With Roundtable board member and Citigroup global head of real estate Thomas M. Flexner serving as moderator, the panel featured former Fed Governor Randall Kroszner (now a University of Chicago economics professor); board member Richard Saltzman, president and co-CEO of Colony Capital (and former chairman of The Roundtable’s Capital & Credit Policy Advisory Committee, RECPAC); and Eastdil Secured President D. Michael Van Konynenburg, who is the current vice chairman of RECPAC.
Rounding out the program was U.S. Housing and Urban Development Secretary Shaun Donovan, whose wide-ranging remarks focused on:
• multi-family financing programs offered through the Federal Housing Administration (FHA) — and expected Administration and congressional efforts to overhaul policies in this area, primarily through reform of Fannie Mae and Freddie Mac;
• how the “greening” of hundreds of thousands of multi-family apartments — with energy efficiency investments by the private sector — has the potential to create millions of new jobs;
• Administration efforts to “bring public housing into the 21st century” by leveraging federal dollars with new private capital investment. Along these lines, he invited the commercial real estate industry to consider new ways of partnering with the federal government on public housing, which he called the “last bastion” of completely government-owned and operated real estate and an “anachronism” in great need of private capital.
• The need to modernize the nation’s infrastructure “in smart ways” that reflect the growing mobility of capital in the global economy (which tends to follow neighborhoods that are attractive, livable, etc.)

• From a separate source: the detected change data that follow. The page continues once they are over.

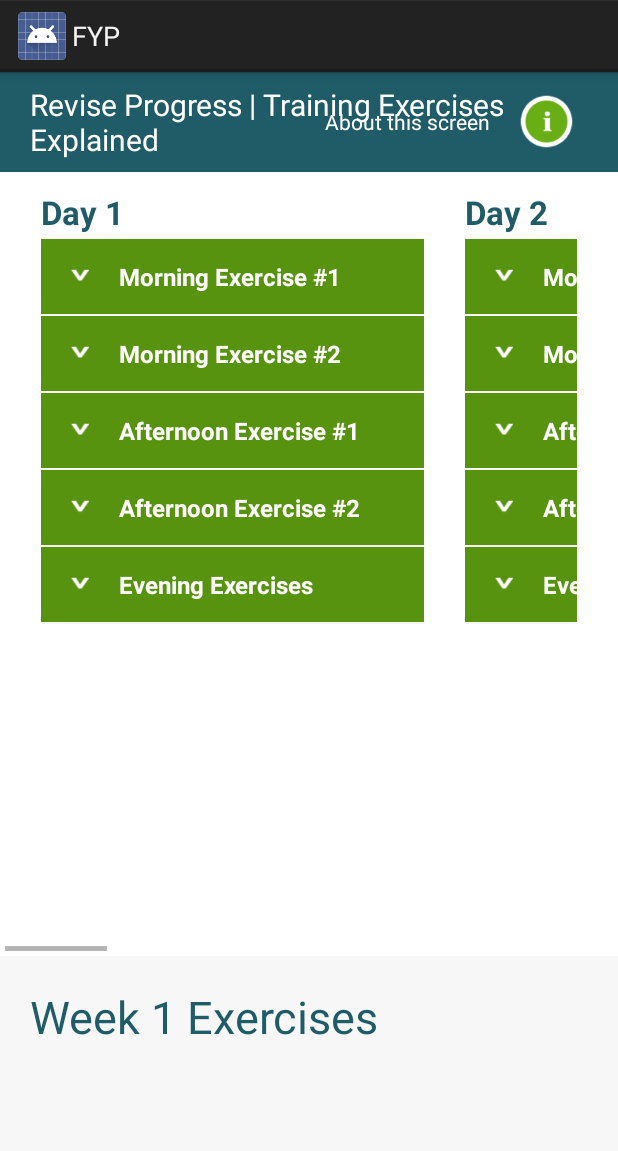
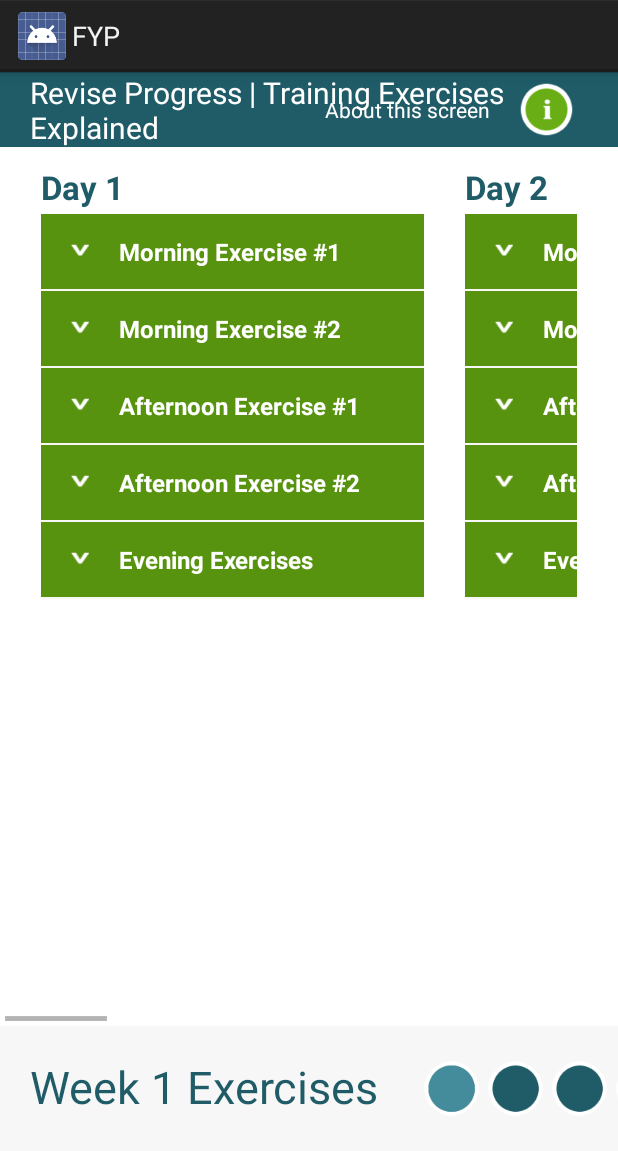
Before and after one commit to SilvanSalgues/VRA, an Android app: the fragment Fragment_revise shown on its own in the app's theme, on a phone screen of 412 x 824 dp. Shown: the top 1151 px of the screen. Run offline under Robolectric (Android 15) with nearby library versions, the phone set to English and light mode, and no system bars.

Commit message:
- Added custom radio buttons for changing the week on the revise screen - Two new images for radio buttons - Changed the header and footer layout to be a relative size rather that fixed pixel size - Changed how the fragment is constructed and parameter passed due to the app crashing after reloading a fragment - Error message Java.lang.IllegalStateException: fragment already active - In the review screen now each child of every expandable list can be access and clicked to show its position in a toast message. This was achieved using a list of expandableListAdapters that created a new adapter for each day

```diff
--- a/New_design/app/src/main/java/com/example/darren/new_design/Exercise_Type.java
+++ b/New_design/app/src/main/java/com/example/darren/new_design/Exercise_Type.java
@@ -28,6 +28,8 @@ public abstract class Exercise_Type  extends Fragment {
     GifImageView GIFimage;
     GifDrawable gifFromResource;
 
+    public Exercise_Type newInstance(int GIF){ return null; }
+
     public View onCreateView(LayoutInflater inflater, ViewGroup container, Bundle savedInstanceState) {
 
         GetLayout();
@@ -38,7 +40,7 @@ public abstract class Exercise_Type  extends Fragment {
         GIFimage = (GifImageView) InputFragmentView.findViewById(R.id.GIFview);
         //GIFimage.setBackgroundColor(Color.BLUE);
 
-        GIF = this.getArguments().getInt("bgGIF");
+        GIF = getArguments().getInt("bgGIF");
 
         if(gifFromResource == null) {
             //resource (drawable or raw)
@@ -53,7 +55,7 @@ public abstract class Exercise_Type  extends Fragment {
             }
         }
 
-        GIFimage.setBackground(gifFromResource);//setBackgroundResource(GIF); // R.drawable.illusion1
+        GIFimage.setBackground(gifFromResource);// R.drawable.illusion1
 
         Addwidgets();
         return InputFragmentView;
--- a/New_design/app/src/main/java/com/example/darren/new_design/Fragment_exercise_intro.java
+++ b/New_design/app/src/main/java/com/example/darren/new_design/Fragment_exercise_intro.java
@@ -97,7 +97,7 @@ public class Fragment_exercise_intro extends Fragment implements YouTubePlayer.O
         YouTubePlayerFragment youTubePlayerFragment = YouTubePlayerFragment.newInstance();
         youTubePlayerFragment.initialize(DeveloperKey.DEVELOPER_KEY, this);
         FragmentTransaction transaction = getChildFragmentManager().beginTransaction();
-        transaction.add(R.id.youtube_fragment, youTubePlayerFragment).commit();
+        transaction.replace(R.id.youtube_fragment, youTubePlayerFragment).commit();
 
         exercise_name = (TextView) InputFragmentView.findViewById(R.id.exercise_name);
         exercise_name.setText(exdesc.get(exerc.get(exercise).getexerciseNum()).getName());
--- a/New_design/app/src/main/java/com/example/darren/new_design/Fragment_revise.java
+++ b/New_design/app/src/main/java/com/example/darren/new_design/Fragment_revise.java
@@ -2,12 +2,13 @@ package com.example.darren.new_design;
 
 import android.app.Fragment;
 import android.os.Bundle;
-import android.util.Log;
 import android.view.LayoutInflater;
 import android.view.View;
 import android.view.ViewGroup;
 import android.widget.ExpandableListView;
 import android.widget.LinearLayout;
+import android.widget.RadioButton;
+import android.widget.RadioGroup;
 import android.widget.TextView;
 import android.widget.Toast;
 
@@ -17,23 +18,60 @@ import java.util.List;
 public class Fragment_revise extends Fragment {
 
     ExpandableListView expandableListView;
-    ExpandableListAdapter expandableListAdapter;
+    ArrayList<ExpandableListAdapter> expandableListAdapter;
     List<String> expandableListTitle;
     ArrayList<ExerciseList> expandableListDetail;
     ArrayList<ArrayList<ExerciseList>> ListofList;
+
+    LinearLayout Layout;
     View [] inflated = new View[7];
-    TextView day;
+    TextView day, WeekNo;
+
+    RadioGroup radioGroup;
+    RadioButton radioButton;
+
 
     public View onCreateView(LayoutInflater inflater, ViewGroup container, Bundle savedInstanceState){
         View InputFragmentView = inflater.inflate(R.layout.revise, container, false);
-        LinearLayout Layout =(LinearLayout) InputFragmentView.findViewById(R.id.linear_exercise);
+        WeekNo = (TextView) InputFragmentView.findViewById(R.id.WeekNo);
+
+        radioGroup = (RadioGroup) InputFragmentView.findViewById(R.id.radioWeeks);
+        radioGroup.setOnCheckedChangeListener(new RadioGroup.OnCheckedChangeListener() {
+            @Override
+            public void onCheckedChanged(RadioGroup group, int checkedId) {
+                // find which radio button is selected
+                if(checkedId == R.id.radioWeek2) {
+                    WeekNo.setText("Week 2 Exercises");
+                }
+                else if(checkedId == R.id.radioWeek3) {
+                    WeekNo.setText("Week 3 Exercises");
+                }
+                else if(checkedId == R.id.radioWeek4) {
+                    WeekNo.setText("Week 4 Exercises");
+                }
+                else if(checkedId == R.id.radioWeek5) {
+                    WeekNo.setText("Week 5 Exercises");
+                }
+                else if(checkedId == R.id.radioWeek6) {
+                    WeekNo.setText("Week 6 Exercises");
+                }
+                else if(checkedId == R.id.radioWeek7) {
+                    WeekNo.setText("Week 7 Exercises");
+                }
+                else {
+                    WeekNo.setText("Week 1 Exercises");
+                }
+            }
+        });
+
+        radioButton = (RadioButton) InputFragmentView.findViewById(R.id.radioWeek1);
+        radioButton.toggle();
 
 
-        //expandableListView = (ExpandableListView) InputFragmentView.findViewById(R.id
-        // .expandableListView);
-
+        Layout =(LinearLayout) InputFragmentView.findViewById(R.id.linear_exercise);
         ExpandableListDataPump expump = new ExpandableListDataPump(getActivity());
         ListofList = new ArrayList<>();
+        expandableListAdapter = new ArrayList<>();
 
         for(int i = 0; i<7; i++) {
             expandableListTitle = new ArrayList<>();
@@ -44,7 +82,7 @@ public class Fragment_revise extends Fragment {
 
             if (expandableListDetail != null){
                 for (int pos = 0; pos < expandableListDetail.size(); pos++) {
-                    Log.d("expandableListTitle", "" + expandableListDetail.get(pos).getExTitle());
+                    //Log.d("expandableListTitle", "" + expandableListDetail.get(pos).getExTitle());
                     expandableListTitle.add(""+ expandableListDetail.get(pos).getExTitle());
                 }
             }
@@ -57,13 +95,15 @@ public class Fragment_revise extends Fragment {
             expandableListView = (ExpandableListView) inflated[i].findViewById(R.id.expandableListView);
             Layout.addView(inflated[i]);
 
-            expandableListAdapter = new ExpandableListAdapter(getActivity(), expandableListTitle, expandableListDetail);
-            expandableListView.setAdapter(expandableListAdapter);
+            expandableListAdapter.add(new ExpandableListAdapter(getActivity(), expandableListTitle, expandableListDetail));
+
+            expandableListView.setAdapter(expandableListAdapter.get(i));
+            final int pos = i;
             expandableListView.setOnGroupExpandListener(new ExpandableListView.OnGroupExpandListener() {
                 @Override
                 public void onGroupExpand(int groupPosition) {
                     Toast.makeText(getActivity().getApplicationContext(),
-                            expandableListDetail.get(groupPosition).getExTitle() + " List Expanded.", Toast.LENGTH_SHORT).show();
+                            "Day "+ (pos +1) +":"+ expandableListDetail.get(groupPosition).getExTitle() + " List Expanded.", Toast.LENGTH_SHORT).show();
                 }
             });
 
@@ -71,7 +111,7 @@ public class Fragment_revise extends Fragment {
                 @Override
                 public void onGroupCollapse(int groupPosition) {
                     Toast.makeText(getActivity().getApplicationContext(),
-                            expandableListTitle.get(groupPosition) + " List Collapsed.",Toast.LENGTH_SHORT).show();
+                            "Day "+ (pos +1) +":"+ expandableListTitle.get(groupPosition) + " List Collapsed.",Toast.LENGTH_SHORT).show();
 
                 }
             });
@@ -84,7 +124,7 @@ public class Fragment_revise extends Fragment {
                             getActivity().getApplicationContext(),
                             expandableListTitle.get(groupPosition)
                                     + " -> "
-                                    + expandableListDetail.get(groupPosition).getExList().get(childPosition),Toast.LENGTH_SHORT)
+                                    + "Day "+ (pos +1) +":"+ expandableListDetail.get(groupPosition).getExList().get(childPosition),Toast.LENGTH_SHORT)
                             .show();
                     return false;
                 }
--- /dev/null
+++ b/New_design/app/src/main/res/drawable-xhdpi/custom_radio_button_selector.xml
@@ -0,0 +1,7 @@
+<?xml version="1.0" encoding="utf-8"?>
+<selector xmlns:android="http://schemas.android.com/apk/res/android">
+
+    <item android:drawable="@drawable/circle_on" android:state_checked="true"/>
+    <item android:drawable="@drawable/circle_off" android:state_checked="false"/>
+
+</selector>
--- a/New_design/app/src/main/res/layout/exercise.xml
+++ b/New_design/app/src/main/res/layout/exercise.xml
@@ -8,7 +8,7 @@
 
     <RelativeLayout
         android:layout_width="fill_parent"
-        android:layout_height="100px"
+        android:layout_height="50dp"
         android:id="@+id/headerExerc"
         android:background="#ff1f5c68">
 
--- a/New_design/app/src/main/res/layout/exercise_intro.xml
+++ b/New_design/app/src/main/res/layout/exercise_intro.xml
@@ -7,7 +7,7 @@
 
     <RelativeLayout
         android:layout_width="fill_parent"
-        android:layout_height="100px"
+        android:layout_height="50dp"
         android:id="@+id/headerExerc"
         android:background="#ff1f5c68">
 
@@ -68,7 +68,7 @@
     </RelativeLayout>
     <RelativeLayout
         android:layout_width="fill_parent"
-        android:layout_height="280px"
+        android:layout_height="140dp"
         android:id="@+id/footer"
         android:layout_alignParentBottom="true"
         android:layout_alignParentStart="false"
--- a/New_design/app/src/main/res/layout/home.xml
+++ b/New_design/app/src/main/res/layout/home.xml
@@ -9,7 +9,7 @@
 
         <RelativeLayout
             android:layout_width="fill_parent"
-            android:layout_height="100px"
+            android:layout_height="50dp"
             android:id="@+id/Exercise_home"
             android:background="#ff1f5c68" >
 
@@ -103,7 +103,7 @@
 
     <RelativeLayout
         android:layout_width="fill_parent"
-        android:layout_height="280px"
+        android:layout_height="140dp"
         android:id="@+id/footer"
         android:layout_alignParentBottom="true"
         android:layout_alignParentStart="true"
--- a/New_design/app/src/main/res/layout/revise.xml
+++ b/New_design/app/src/main/res/layout/revise.xml
@@ -7,7 +7,7 @@
     android:background="@android:color/white">
     <RelativeLayout
         android:layout_width="fill_parent"
-        android:layout_height="100px"
+        android:layout_height="50dp"
         android:id="@+id/headerExerc"
         android:background="#ff1f5c68">
 
@@ -63,7 +63,7 @@
 
     <RelativeLayout
         android:layout_width="fill_parent"
-        android:layout_height="280px"
+        android:layout_height="140dp"
         android:id="@+id/footer"
         android:layout_alignParentBottom="true"
         android:layout_alignParentStart="true"
@@ -83,6 +83,64 @@
             android:layout_marginLeft="20dp"
             android:layout_marginTop="20dp" />
 
+        <RadioGroup xmlns:android="http://schemas.android.com/apk/res/android"
+                    android:layout_width="fill_parent"
+                    android:layout_height="wrap_content"
+                    android:orientation="horizontal"
+                    android:layout_marginLeft="30dp"
+                    android:layout_alignBottom="@+id/WeekNo"
+                    android:layout_toEndOf="@+id/WeekNo"
+                    android:id="@+id/radioWeeks">
+        <RadioButton
+            android:layout_width="wrap_content"
+            android:layout_height="wrap_content"
+            android:id="@+id/radioWeek1"
+            android:button="@drawable/custom_radio_button_selector"
+            />
+
+        <RadioButton
+            android:layout_width="wrap_content"
+            android:layout_height="wrap_content"
+            android:id="@+id/radioWeek2"
+            android:button="@drawable/custom_radio_button_selector"
+            android:layout_marginLeft="5dp"/>
+
+        <RadioButton
+            android:layout_width="wrap_content"
+            android:layout_height="wrap_content"
+            android:id="@+id/radioWeek3"
+            android:button="@drawable/custom_radio_button_selector"
+            android:layout_marginLeft="5dp"/>
+
+        <RadioButton
+            android:layout_width="wrap_content"
+            android:layout_height="wrap_content"
+            android:id="@+id/radioWeek4"
+            android:button="@drawable/custom_radio_button_selector"
+            android:layout_marginLeft="5dp"/>
+
+        <RadioButton
+            android:layout_width="wrap_content"
+            android:layout_height="wrap_content"
+            android:id="@+id/radioWeek5"
+            android:button="@drawable/custom_radio_button_selector"
+            android:layout_marginLeft="5dp"/>
+
+        <RadioButton
+            android:layout_width="wrap_content"
+            android:layout_height="wrap_content"
+            android:id="@+id/radioWeek6"
+            android:button="@drawable/custom_radio_button_selector"
+            android:layout_marginLeft="5dp"/>
+
+        <RadioButton
+            android:layout_width="wrap_content"
+            android:layout_height="wrap_content"
+            android:id="@+id/radioWeek7"
+            android:button="@drawable/custom_radio_button_selector"
+            android:layout_marginLeft="5dp"/>
+        </RadioGroup>
+
     </RelativeLayout>
 
 </RelativeLayout>
--- a/New_design/app/src/main/res/layout/sensor.xml
+++ b/New_design/app/src/main/res/layout/sensor.xml
@@ -5,7 +5,7 @@
     android:background="@android:color/white">
     <RelativeLayout
         android:layout_width="fill_parent"
-        android:layout_height="100px"
+        android:layout_height="50dp"
         android:id="@+id/headerExerc"
         android:background="#ff1f5c68">
 
```
Also changed, not shown: New_design/app/src/main/java/com/example/darren/new_design/Exercise_Type1.java (+10 -0 lines), New_design/app/src/main/java/com/example/darren/new_design/Exercise_Type2.java (+10 -0 lines), New_design/app/src/main/java/com/example/darren/new_design/Fragment_exercise.java (+5 -11 lines), New_design/app/src/main/res/drawable-xhdpi/circle_off.png (added), New_design/app/src/main/res/drawable-xhdpi/circle_on.png (added), 15 other files.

In conjunction with the larger State of the Industry Meeting, several Roundtable policy advisory committees met Wednesday and Thursday to talk through specific policy issues relating to taxation; energy, land use and sustainability; and the security of real estate assets and building occupants amid rising threats of “homegrown” and internationally-sponsored terrorism.